• **Goal of the exercise**
Output a character-exact copy of the data, images removed.

(Structured diff data)
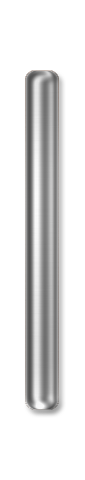
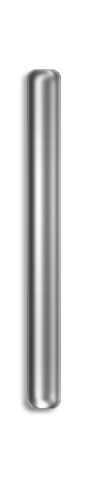
amended layout and knobs

Changed region(s): [[0.2588, 0.125, 0.7529, 0.875], [0.3059, 0.125, 0.3294, 0.1562]]

diff --git a/app/MultifuzzEditor.cpp b/app/MultifuzzEditor.cpp
@@ -71,19 +71,19 @@ void MultifuzzEditor::MakeGainControls(IGraphics* graphics) {
 	IText lblText = IText(16, &COLOR_BLACK, strdup(LayoutConstants::kGlobalFont.c_str()),
 		IText::EStyle::kStyleNormal, IText::EAlign::kAlignCenter);
 
-	graphics->AttachControl(new ITextControl(mPlugin, IRECT(90, 110, 195, 130), &lblText, "Input"));
-	graphics->AttachControl(new ITextControl(mPlugin, IRECT(200, 110, 305, 130), &lblText, "Output"));
+	graphics->AttachControl(new ITextControl(mPlugin, IRECT(90, 125, 195, 150), &lblText, "Input"));
+	graphics->AttachControl(new ITextControl(mPlugin, IRECT(200, 125, 305, 150), &lblText, "Output"));
 	
 	// Attach the VU Meter bitmaps
 	IBitmap vuMeterBitmap = graphics->LoadIBitmap(VUMETER_ID, VUMETER_FN);
-	graphics->AttachControl(new IBitmapControl(mPlugin, 90, 146, &vuMeterBitmap));
-	graphics->AttachControl(new IBitmapControl(mPlugin, 200, 146, &vuMeterBitmap));
+	graphics->AttachControl(new IBitmapControl(mPlugin, 90, 152, &vuMeterBitmap));
+	graphics->AttachControl(new IBitmapControl(mPlugin, 200, 152, &vuMeterBitmap));
 
 	// Add the vu meters
-	mInputPeakIdxL = graphics->AttachControl(new PeakMeter(mPlugin, IRECT(115, 148, 136, 334)));
-	mInputPeakIdxR = graphics->AttachControl(new PeakMeter(mPlugin, IRECT(150, 153, 171, 334)));
-	mOutputPeakIdxL = graphics->AttachControl(new PeakMeter(mPlugin, IRECT(225, 153, 246, 334)));
-	mOutputPeakIdxR = graphics->AttachControl(new PeakMeter(mPlugin, IRECT(260, 153, 281, 334)));
+	mInputPeakIdxL = graphics->AttachControl(new PeakMeter(mPlugin, IRECT(115, 158, 136, 340)));
+	mInputPeakIdxR = graphics->AttachControl(new PeakMeter(mPlugin, IRECT(150, 158, 171, 340)));
+	mOutputPeakIdxL = graphics->AttachControl(new PeakMeter(mPlugin, IRECT(225, 158, 246, 340)));
+	mOutputPeakIdxR = graphics->AttachControl(new PeakMeter(mPlugin, IRECT(260, 158, 281, 340)));
 
 	// Add knobs
 	MakeKnob(graphics, 115, 380, EParameters::InputGain, "gain");
@@ -97,21 +97,21 @@ void MultifuzzEditor::MakeDistortionControls(IGraphics* graphics) {
 		IText::EStyle::kStyleBold, IText::EAlign::kAlignCenter);
 
 	// Band 1 ...
-	graphics->AttachControl(new ITextControl(mPlugin, IRECT(350, 24, 398, 40), &lblText, "Band 1"));
+	graphics->AttachControl(new ITextControl(mPlugin, IRECT(350, 24, 414, 40), &lblText, "Band 1"));
 	MakeKnob(graphics, 350, 80, EParameters::BandOneOverdrive, "overdrive");
 	MakeKnob(graphics, 350, 180, EParameters::BandOneFrequency, "frequency");
 	MakeKnob(graphics, 350, 280, EParameters::BandOneWidth, "width");
 	MakeKnob(graphics, 350, 380, EParameters::BandOneResonance, "resonance");
 
 	// Band 2 ...
-	graphics->AttachControl(new ITextControl(mPlugin, IRECT(450, 24, 498, 40), &lblText, "Band 2"));
+	graphics->AttachControl(new ITextControl(mPlugin, IRECT(450, 24, 514, 40), &lblText, "Band 2"));
 	MakeKnob(graphics, 450, 80, EParameters::BandTwoOverdrive, "overdrive");
 	MakeKnob(graphics, 450, 180, EParameters::BandTwoFrequency, "frequency");
 	MakeKnob(graphics, 450, 280, EParameters::BandTwoWidth, "width");
 	MakeKnob(graphics, 450, 380, EParameters::BandTwoResonance, "resonance");
 
 	// Band 3 ...
-	graphics->AttachControl(new ITextControl(mPlugin, IRECT(550, 24, 598, 40), &lblText, "Band 3"));
+	graphics->AttachControl(new ITextControl(mPlugin, IRECT(550, 24, 614, 40), &lblText, "Band 3"));
 	MakeKnob(graphics, 550, 80, EParameters::BandThreeOverdrive, "overdrive");
 	MakeKnob(graphics, 550, 180, EParameters::BandThreeFrequency, "frequency");
 	MakeKnob(graphics, 550, 280, EParameters::BandThreeWidth, "width");
@@ -121,6 +121,6 @@ void MultifuzzEditor::MakeDistortionControls(IGraphics* graphics) {
 // Make a knob
 void MultifuzzEditor::MakeKnob(IGraphics* graphics, int x, int y, EParameters parameter, char* label) {
 	IBitmap knob = graphics->LoadIBitmap(KNOB_ID, KNOB_FN, LayoutConstants::kKnobFrames);
-	IText text = IText(14, &COLOR_BLACK, strdup(LayoutConstants::kGlobalFont.c_str()));
-	graphics->AttachControl(new MultifuzzKnob(mPlugin, IRECT(x, y, x + 48, y + 48 + 20), parameter, &knob, &text, label));
+	IText text = IText(16, &COLOR_BLACK, strdup(LayoutConstants::kGlobalFont.c_str()));
+	graphics->AttachControl(new MultifuzzKnob(mPlugin, IRECT(x, y, x + 64, y + 64 + 15), parameter, &knob, &text, label));
 }

diff --git a/app/resource.h b/app/resource.h
@@ -60,7 +60,7 @@ instrument determined by PLUG _IS _INST
 #define VUMETER_ID 104
 
 // Image resource locations for this plug.
-#define KNOB_FN "resources/img/knob.png"
+#define KNOB_FN "resources/img/org_amp.png"
 #define BACKGROUND_FN "resources/img/background.png"
 #define HANDLE_FN "resources/img/handle.png"
 #define VUMETER_FN "resources/img/vumeter.png"

diff --git a/app/LayoutConstants.h b/app/LayoutConstants.h
@@ -9,5 +9,5 @@ namespace LayoutConstants {
 	const int kGuiWidth = GUI_WIDTH;
 	const int kGuiHeight = GUI_HEIGHT;
 	const string kGlobalFont = "Courier New";
-	const int kKnobFrames = 60; // The number of frames in the knob sprite
+	const int kKnobFrames = 31; // The number of frames in the knob sprite
 }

• **Written reply**
amended layout and knobs

Changed region(s): [[0.2588, 0.125, 0.7529, 0.875], [0.3059, 0.125, 0.3294, 0.1562]]

diff --git a/app/MultifuzzEditor.cpp b/app/MultifuzzEditor.cpp
@@ -71,19 +71,19 @@ void MultifuzzEditor::MakeGainControls(IGraphics* graphics) {
 	IText lblText = IText(16, &COLOR_BLACK, strdup(LayoutConstants::kGlobalFont.c_str()),
 		IText::EStyle::kStyleNormal, IText::EAlign::kAlignCenter);
 
-	graphics->AttachControl(new ITextControl(mPlugin, IRECT(90, 110, 195, 130), &lblText, "Input"));
-	graphics->AttachControl(new ITextControl(mPlugin, IRECT(200, 110, 305, 130), &lblText, "Output"));
+	graphics->AttachControl(new ITextControl(mPlugin, IRECT(90, 125, 195, 150), &lblText, "Input"));
+	graphics->AttachControl(new ITextControl(mPlugin, IRECT(200, 125, 305, 150), &lblText, "Output"));
 	
 	// Attach the VU Meter bitmaps
 	IBitmap vuMeterBitmap = graphics->LoadIBitmap(VUMETER_ID, VUMETER_FN);
-	graphics->AttachControl(new IBitmapControl(mPlugin, 90, 146, &vuMeterBitmap));
-	graphics->AttachControl(new IBitmapControl(mPlugin, 200, 146, &vuMeterBitmap));
+	graphics->AttachControl(new IBitmapControl(mPlugin, 90, 152, &vuMeterBitmap));
+	graphics->AttachControl(new IBitmapControl(mPlugin, 200, 152, &vuMeterBitmap));
 
 	// Add the vu meters
-	mInputPeakIdxL = graphics->AttachControl(new PeakMeter(mPlugin, IRECT(115, 148, 136, 334)));
-	mInputPeakIdxR = graphics->AttachControl(new PeakMeter(mPlugin, IRECT(150, 153, 171, 334)));
-	mOutputPeakIdxL = graphics->AttachControl(new PeakMeter(mPlugin, IRECT(225, 153, 246, 334)));
-	mOutputPeakIdxR = graphics->AttachControl(new PeakMeter(mPlugin, IRECT(260, 153, 281, 334)));
+	mInputPeakIdxL = graphics->AttachControl(new PeakMeter(mPlugin, IRECT(115, 158, 136, 340)));
+	mInputPeakIdxR = graphics->AttachControl(new PeakMeter(mPlugin, IRECT(150, 158, 171, 340)));
+	mOutputPeakIdxL = graphics->AttachControl(new PeakMeter(mPlugin, IRECT(225, 158, 246, 340)));
+	mOutputPeakIdxR = graphics->AttachControl(new PeakMeter(mPlugin, IRECT(260, 158, 281, 340)));
 
 	// Add knobs
 	MakeKnob(graphics, 115, 380, EParameters::InputGain, "gain");
@@ -97,21 +97,21 @@ void MultifuzzEditor::MakeDistortionControls(IGraphics* graphics) {
 		IText::EStyle::kStyleBold, IText::EAlign::kAlignCenter);
 
 	// Band 1 ...
-	graphics->AttachControl(new ITextControl(mPlugin, IRECT(350, 24, 398, 40), &lblText, "Band 1"));
+	graphics->AttachControl(new ITextControl(mPlugin, IRECT(350, 24, 414, 40), &lblText, "Band 1"));
 	MakeKnob(graphics, 350, 80, EParameters::BandOneOverdrive, "overdrive");
 	MakeKnob(graphics, 350, 180, EParameters::BandOneFrequency, "frequency");
 	MakeKnob(graphics, 350, 280, EParameters::BandOneWidth, "width");
 	MakeKnob(graphics, 350, 380, EParameters::BandOneResonance, "resonance");
 
 	// Band 2 ...
-	graphics->AttachControl(new ITextControl(mPlugin, IRECT(450, 24, 498, 40), &lblText, "Band 2"));
+	graphics->AttachControl(new ITextControl(mPlugin, IRECT(450, 24, 514, 40), &lblText, "Band 2"));
 	MakeKnob(graphics, 450, 80, EParameters::BandTwoOverdrive, "overdrive");
 	MakeKnob(graphics, 450, 180, EParameters::BandTwoFrequency, "frequency");
 	MakeKnob(graphics, 450, 280, EParameters::BandTwoWidth, "width");
 	MakeKnob(graphics, 450, 380, EParameters::BandTwoResonance, "resonance");
 
 	// Band 3 ...
-	graphics->AttachControl(new ITextControl(mPlugin, IRECT(550, 24, 598, 40), &lblText, "Band 3"));
+	graphics->AttachControl(new ITextControl(mPlugin, IRECT(550, 24, 614, 40), &lblText, "Band 3"));
 	MakeKnob(graphics, 550, 80, EParameters::BandThreeOverdrive, "overdrive");
 	MakeKnob(graphics, 550, 180, EParameters::BandThreeFrequency, "frequency");
 	MakeKnob(graphics, 550, 280, EParameters::BandThreeWidth, "width");
@@ -121,6 +121,6 @@ void MultifuzzEditor::MakeDistortionControls(IGraphics* graphics) {
 // Make a knob
 void MultifuzzEditor::MakeKnob(IGraphics* graphics, int x, int y, EParameters parameter, char* label) {
 	IBitmap knob = graphics->LoadIBitmap(KNOB_ID, KNOB_FN, LayoutConstants::kKnobFrames);
-	IText text = IText(14, &COLOR_BLACK, strdup(LayoutConstants::kGlobalFont.c_str()));
-	graphics->AttachControl(new MultifuzzKnob(mPlugin, IRECT(x, y, x + 48, y + 48 + 20), parameter, &knob, &text, label));
+	IText text = IText(16, &COLOR_BLACK, strdup(LayoutConstants::kGlobalFont.c_str()));
+	graphics->AttachControl(new MultifuzzKnob(mPlugin, IRECT(x, y, x + 64, y + 64 + 15), parameter, &knob, &text, label));
 }

diff --git a/app/resource.h b/app/resource.h
@@ -60,7 +60,7 @@ instrument determined by PLUG _IS _INST
 #define VUMETER_ID 104
 
 // Image resource locations for this plug.
-#define KNOB_FN "resources/img/knob.png"
+#define KNOB_FN "resources/img/org_amp.png"
 #define BACKGROUND_FN "resources/img/background.png"
 #define HANDLE_FN "resources/img/handle.png"
 #define VUMETER_FN "resources/img/vumeter.png"

diff --git a/app/LayoutConstants.h b/app/LayoutConstants.h
@@ -9,5 +9,5 @@ namespace LayoutConstants {
 	const int kGuiWidth = GUI_WIDTH;
 	const int kGuiHeight = GUI_HEIGHT;
 	const string kGlobalFont = "Courier New";
-	const int kKnobFrames = 60; // The number of frames in the knob sprite
+	const int kKnobFrames = 31; // The number of frames in the knob sprite
 }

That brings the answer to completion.